◆ RECORD EXCERPTS ◆
──────────

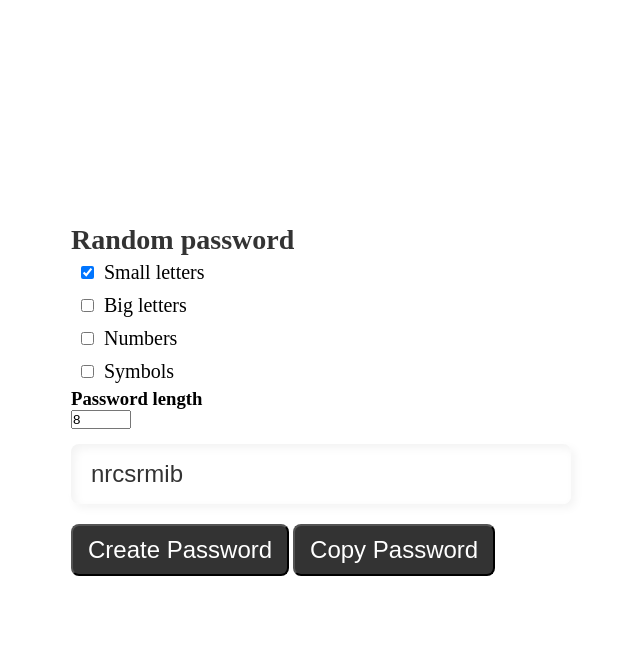
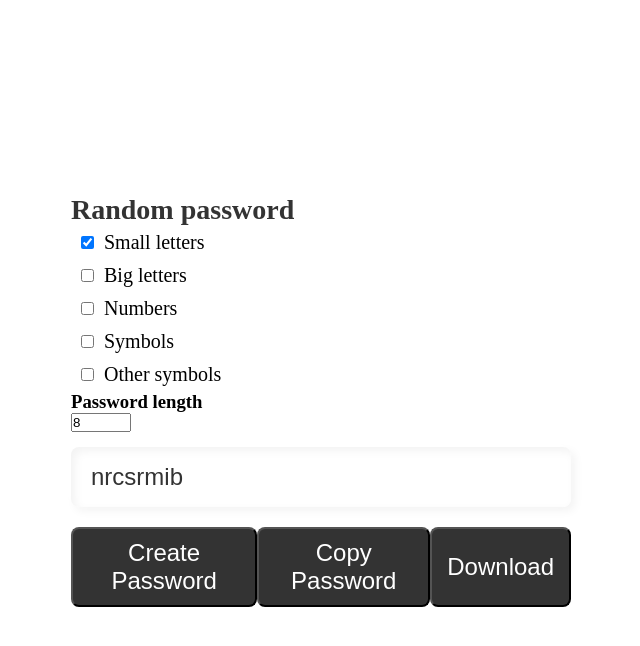
Before and after one commit to Tkach-A-M/password-generator, a website: page index.html in a window 1280 px wide. Both pictures are taken after a click on the button "Create Password". Shown: the whole page, without its empty margins (319-959 px from the left). Drawn offline with Linux system fonts and the light colour scheme.

Commit message:
Add package.json, Download button and cheacbox and input for other symbols

```diff
--- a/index.html
+++ b/index.html
@@ -15,12 +15,17 @@
             <input type="checkbox" id="bigLetters"><label for="bigLetters">Big letters</label></br>
             <input type="checkbox" id="numbers"><label for="numbers">Numbers</label></br>
             <input type="checkbox" id="symbols"><label for="symbols">Symbols</label></br>
+            <input type="checkbox" id="otherSymbols"><label for="symbols">Other symbols</label></br>
+            <input type="text" name="otherSymbolsInput" id="otherSymbolsInput" class="hiddenInput" placeholder="Use ',' as separaror">
             <h3>Password length</h3>
             <input type="number" name="passLength" id="passLength" min="4" max="128" required value="8">
         </div>
         <input type="text" name="password" id="password" placeholder="Create Pasword" readonly>
-        <button id="generateButton">Create Password</button>
-        <button id="copyButton">Copy Password</button>
+        <div class="buttons">
+            <button id="generateButton">Create Password</button>
+            <button id="copyButton">Copy Password</button>
+            <button id="downloadResults">Download</button>
+        </div>
     </div>
     <script src="script.js"></script>
 </body>
--- a/script.js
+++ b/script.js
@@ -2,12 +2,16 @@ const smallLettersCB = document.querySelector('#smallLetters');
 const bigLettersCB = document.querySelector('#bigLetters');
 const numbersCB = document.querySelector('#numbers');
 const symbolsCB = document.querySelector('#symbols');
+const otherSymbolsCB = document.querySelector('#otherSymbols');
+const otherSymbolsInput = document.querySelector('#otherSymbolsInput');
 const lengthInput = document.querySelector('#passLength');
 
 const generator_button = document.querySelector('#generateButton');
 const copyButton = document.querySelector('#copyButton');
+const downloadResultButton = document.querySelector('#downloadResults')
 const password = document.querySelector('#password');
 
+otherSymbolsCB.addEventListener('change', toggleOtherSymbolsInput)
 generator_button.addEventListener('click', generetePassword);
 copyButton.addEventListener('click', copyPassword);
 
@@ -16,6 +20,10 @@ const bigLettersArr = ['A', 'B', 'C', 'D', 'E', 'F', 'G', 'H', 'I', 'J', 'K', 'L
 const numbersArr = ['1', '2', '3', '4', '5', '6', '7', '8', '9', '0'];
 const symbolsArr = ['-', '+', '_', '=', '{', '}', '[', ']', '!', '@', '#', '$', '%', '&', '?', '(', ')', '*', '|'];
 let symbols = [];
+
+function toggleOtherSymbolsInput(){
+    otherSymbolsInput.classList.toggle('hiddenInput');
+}
 
 function generetePassword(){
 
@@ -30,6 +38,9 @@ function generetePassword(){
     }
     if(symbolsCB.checked){
         symbols.push(...symbolsArr);
+    }
+    if(otherSymbolsCB.checked){
+        symbols.push(otherSymbolsInput.value.split(','));
     }
 
     let passwordLength = lengthInput.value;
--- a/style.css
+++ b/style.css
@@ -2,6 +2,7 @@
     margin: 0;
     padding: 0;
     user-select: none;
+    box-sizing: border-box;
 }
 
 body{
@@ -10,6 +11,10 @@ body{
     align-items: center;
     min-height: 100vh;
 
+}
+
+.hiddenInput{
+    display: none;
 }
 
 .inputArea{
@@ -42,7 +47,8 @@ body{
 }
 
 .inputArea #generateButton,
-.inputArea #copyButton{
+.inputArea #copyButton,
+.inputArea #downloadResults{
     position: relative;
     color: #fff;
     background: #333;
@@ -58,6 +64,12 @@ body{
     background: #9c27b0 ;
 }
 
+.buttons{
+    display: flex;
+    /* justify-content: left;
+    align-items: center; */
+}
+
 #passwordSettings input[type="checkbox"]{
     margin: 10px;
 }
```
Also changed, not shown: package.json (added, +20 -0 lines).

──────────

Each line of the material that has "type" in it should be counted; reply with that number alone.

8